Four new posters to support the campaign can be downloaded here, and you can request more information on the campaign, along with details on how to order hard copy support materials, by emailing FGMEnquiries@homeoffice.gsi.gov.uk.

The campaign also encourages reporting via the NSPCC's FGM helpline. More information and resources about FGM can be found on the NSPCC's website.

As someone who comes into contact with families that may be at risk of FGM, you can play a crucial role in identifying and protecting young people.
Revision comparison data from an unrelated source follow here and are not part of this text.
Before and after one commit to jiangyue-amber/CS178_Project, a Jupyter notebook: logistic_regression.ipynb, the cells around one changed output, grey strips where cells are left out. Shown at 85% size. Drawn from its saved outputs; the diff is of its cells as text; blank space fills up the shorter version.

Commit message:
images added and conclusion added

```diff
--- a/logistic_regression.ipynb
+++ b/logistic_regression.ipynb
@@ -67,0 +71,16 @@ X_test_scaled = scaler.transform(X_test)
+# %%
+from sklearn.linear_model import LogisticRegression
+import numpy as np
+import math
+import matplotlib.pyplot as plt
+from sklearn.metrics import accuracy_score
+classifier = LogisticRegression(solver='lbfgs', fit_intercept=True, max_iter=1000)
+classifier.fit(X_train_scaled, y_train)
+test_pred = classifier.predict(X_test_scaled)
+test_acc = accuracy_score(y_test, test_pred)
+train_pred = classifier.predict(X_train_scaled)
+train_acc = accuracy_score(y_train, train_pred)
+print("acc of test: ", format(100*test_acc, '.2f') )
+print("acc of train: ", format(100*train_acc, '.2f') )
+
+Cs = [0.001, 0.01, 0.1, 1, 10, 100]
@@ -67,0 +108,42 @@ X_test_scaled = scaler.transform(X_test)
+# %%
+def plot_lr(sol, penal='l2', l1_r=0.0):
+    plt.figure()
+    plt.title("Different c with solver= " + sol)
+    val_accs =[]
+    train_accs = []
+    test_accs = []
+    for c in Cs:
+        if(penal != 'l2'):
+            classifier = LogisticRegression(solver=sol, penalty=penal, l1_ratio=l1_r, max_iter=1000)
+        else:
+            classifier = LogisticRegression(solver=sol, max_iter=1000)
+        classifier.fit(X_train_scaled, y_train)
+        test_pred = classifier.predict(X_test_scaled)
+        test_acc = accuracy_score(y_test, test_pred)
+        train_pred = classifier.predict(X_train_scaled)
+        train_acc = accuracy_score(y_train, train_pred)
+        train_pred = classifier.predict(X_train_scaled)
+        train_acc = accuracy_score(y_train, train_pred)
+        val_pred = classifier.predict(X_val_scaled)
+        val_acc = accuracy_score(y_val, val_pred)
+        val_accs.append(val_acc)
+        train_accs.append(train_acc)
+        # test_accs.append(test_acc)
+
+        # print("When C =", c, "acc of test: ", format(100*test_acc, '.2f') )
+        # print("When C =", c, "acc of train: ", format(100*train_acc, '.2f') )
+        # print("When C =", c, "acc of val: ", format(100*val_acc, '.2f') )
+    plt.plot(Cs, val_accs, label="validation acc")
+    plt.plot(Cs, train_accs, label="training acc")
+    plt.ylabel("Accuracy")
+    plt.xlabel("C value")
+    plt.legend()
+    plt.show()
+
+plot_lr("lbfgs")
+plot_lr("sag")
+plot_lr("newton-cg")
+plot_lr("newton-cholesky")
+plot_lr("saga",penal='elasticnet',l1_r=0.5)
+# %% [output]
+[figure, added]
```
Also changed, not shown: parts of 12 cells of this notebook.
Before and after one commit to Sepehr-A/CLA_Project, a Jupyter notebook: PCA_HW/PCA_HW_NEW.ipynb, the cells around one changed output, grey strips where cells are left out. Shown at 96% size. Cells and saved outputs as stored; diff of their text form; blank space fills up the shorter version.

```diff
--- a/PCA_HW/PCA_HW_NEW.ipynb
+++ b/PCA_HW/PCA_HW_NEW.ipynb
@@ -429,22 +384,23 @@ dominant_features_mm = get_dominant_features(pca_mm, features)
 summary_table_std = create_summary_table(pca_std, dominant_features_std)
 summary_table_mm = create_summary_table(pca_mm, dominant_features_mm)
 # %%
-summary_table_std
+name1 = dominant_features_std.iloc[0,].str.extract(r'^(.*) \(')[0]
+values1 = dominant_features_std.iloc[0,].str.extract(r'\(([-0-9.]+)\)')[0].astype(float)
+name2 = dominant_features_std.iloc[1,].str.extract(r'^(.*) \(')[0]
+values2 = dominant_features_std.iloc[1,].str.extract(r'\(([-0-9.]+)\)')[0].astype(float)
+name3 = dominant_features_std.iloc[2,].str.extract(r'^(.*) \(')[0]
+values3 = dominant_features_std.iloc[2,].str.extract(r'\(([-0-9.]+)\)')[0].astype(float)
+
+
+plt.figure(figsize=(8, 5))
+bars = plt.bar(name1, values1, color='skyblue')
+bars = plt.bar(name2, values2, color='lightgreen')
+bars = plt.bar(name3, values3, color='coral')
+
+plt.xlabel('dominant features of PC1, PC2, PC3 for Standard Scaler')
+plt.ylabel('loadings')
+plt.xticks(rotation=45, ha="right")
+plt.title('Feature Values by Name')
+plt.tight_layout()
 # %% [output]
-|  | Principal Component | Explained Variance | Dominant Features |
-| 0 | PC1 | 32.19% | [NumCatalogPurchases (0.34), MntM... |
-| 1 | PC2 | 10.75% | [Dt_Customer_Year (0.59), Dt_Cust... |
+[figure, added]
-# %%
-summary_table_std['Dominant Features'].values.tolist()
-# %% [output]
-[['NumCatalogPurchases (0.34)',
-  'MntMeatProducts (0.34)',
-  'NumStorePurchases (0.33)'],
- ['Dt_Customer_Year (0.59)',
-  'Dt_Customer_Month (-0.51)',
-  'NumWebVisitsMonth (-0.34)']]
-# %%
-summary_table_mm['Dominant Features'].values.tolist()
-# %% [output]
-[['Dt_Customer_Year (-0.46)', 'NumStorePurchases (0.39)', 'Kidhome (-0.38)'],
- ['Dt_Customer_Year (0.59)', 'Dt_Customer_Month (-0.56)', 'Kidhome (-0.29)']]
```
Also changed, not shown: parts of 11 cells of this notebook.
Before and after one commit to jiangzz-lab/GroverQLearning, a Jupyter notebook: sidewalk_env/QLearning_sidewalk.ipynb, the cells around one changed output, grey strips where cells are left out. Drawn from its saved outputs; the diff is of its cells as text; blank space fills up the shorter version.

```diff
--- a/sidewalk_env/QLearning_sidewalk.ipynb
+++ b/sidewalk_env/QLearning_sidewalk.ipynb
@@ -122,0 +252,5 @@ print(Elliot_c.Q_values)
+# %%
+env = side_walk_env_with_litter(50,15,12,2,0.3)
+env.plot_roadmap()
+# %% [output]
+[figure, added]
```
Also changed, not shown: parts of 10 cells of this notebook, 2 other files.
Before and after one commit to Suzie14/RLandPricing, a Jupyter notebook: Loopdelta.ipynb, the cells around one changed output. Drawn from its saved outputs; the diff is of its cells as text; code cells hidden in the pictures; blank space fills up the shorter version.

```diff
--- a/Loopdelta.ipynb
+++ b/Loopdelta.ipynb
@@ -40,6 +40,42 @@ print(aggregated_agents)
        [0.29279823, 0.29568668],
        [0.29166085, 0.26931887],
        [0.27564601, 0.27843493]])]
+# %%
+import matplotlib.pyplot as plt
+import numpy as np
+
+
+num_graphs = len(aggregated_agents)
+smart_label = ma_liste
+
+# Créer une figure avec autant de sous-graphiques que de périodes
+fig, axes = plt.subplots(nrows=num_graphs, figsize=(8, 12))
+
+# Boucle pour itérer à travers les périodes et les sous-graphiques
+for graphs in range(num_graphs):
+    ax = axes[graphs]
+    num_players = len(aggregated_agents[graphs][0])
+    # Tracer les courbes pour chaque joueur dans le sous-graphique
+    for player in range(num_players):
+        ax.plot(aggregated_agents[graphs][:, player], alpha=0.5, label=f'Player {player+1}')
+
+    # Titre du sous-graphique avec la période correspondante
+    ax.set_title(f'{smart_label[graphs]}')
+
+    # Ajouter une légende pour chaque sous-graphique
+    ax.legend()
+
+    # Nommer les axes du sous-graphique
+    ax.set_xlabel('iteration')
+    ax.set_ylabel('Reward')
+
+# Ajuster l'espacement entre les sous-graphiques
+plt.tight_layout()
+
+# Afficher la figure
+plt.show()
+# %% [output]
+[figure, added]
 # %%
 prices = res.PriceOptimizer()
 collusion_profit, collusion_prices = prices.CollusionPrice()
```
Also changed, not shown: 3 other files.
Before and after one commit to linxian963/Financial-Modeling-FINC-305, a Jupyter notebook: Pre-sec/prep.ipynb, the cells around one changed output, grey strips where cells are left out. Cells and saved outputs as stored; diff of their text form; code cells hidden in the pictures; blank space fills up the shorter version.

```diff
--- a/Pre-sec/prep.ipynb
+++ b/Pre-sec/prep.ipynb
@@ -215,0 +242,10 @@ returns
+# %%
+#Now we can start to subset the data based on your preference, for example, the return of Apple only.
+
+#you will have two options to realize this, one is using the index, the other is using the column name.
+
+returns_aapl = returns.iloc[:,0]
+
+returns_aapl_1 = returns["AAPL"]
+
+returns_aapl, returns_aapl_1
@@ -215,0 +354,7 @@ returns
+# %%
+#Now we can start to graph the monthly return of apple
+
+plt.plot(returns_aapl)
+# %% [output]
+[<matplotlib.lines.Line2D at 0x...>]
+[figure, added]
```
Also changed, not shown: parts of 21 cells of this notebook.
The Home Office's multi-agency statutory guidance on FGM sets out what risk factors you should be aware of in relation to FGM and what action you should take to safeguard the children and young people in your care.

A girl at immediate risk of FGM may not know what's going to happen or fully understand what FGM is. But, she might talk about the following:

  • A long holiday to her country of origin, or another country where the practice is prevalent
  • A special occasion or ceremony to 'become a woman' or get ready for marriage
  • A female relative already being cut – a sister, cousin or an older female relative such as a mother or aunt.

Or, you may become aware of the following:

  • An unexpected, repeated or prolonged absence from school
  • Concerns raised by others in the school about her academic work
  • Her experiencing difficulty walking, standing or sitting
  • Her spending longer in the bathroom or toilet
  • Her appearing withdrawn, anxious or depressed.

Free FGM E-Learning is available as is an FGM Resource Pack.

See the Home Office's fact sheet for more information on your responsibilities under the FGM mandatory reporting duty.

 Reporting and support
  • If a child or young person is at imminent risk of harm, contact the police
  • Regulated health and social care professionals and teachers in England and Wales who encounter a 'known' case of FGM in a girl younger than 18 are required by law to report this directly to the police
For additional guidance, you can contact the dedicated 24-hour NSPCC's FGM helpline by calling 0800 028 3550 or emailing fgmhelp@nspcc.org.uk.

First published 07 October 2018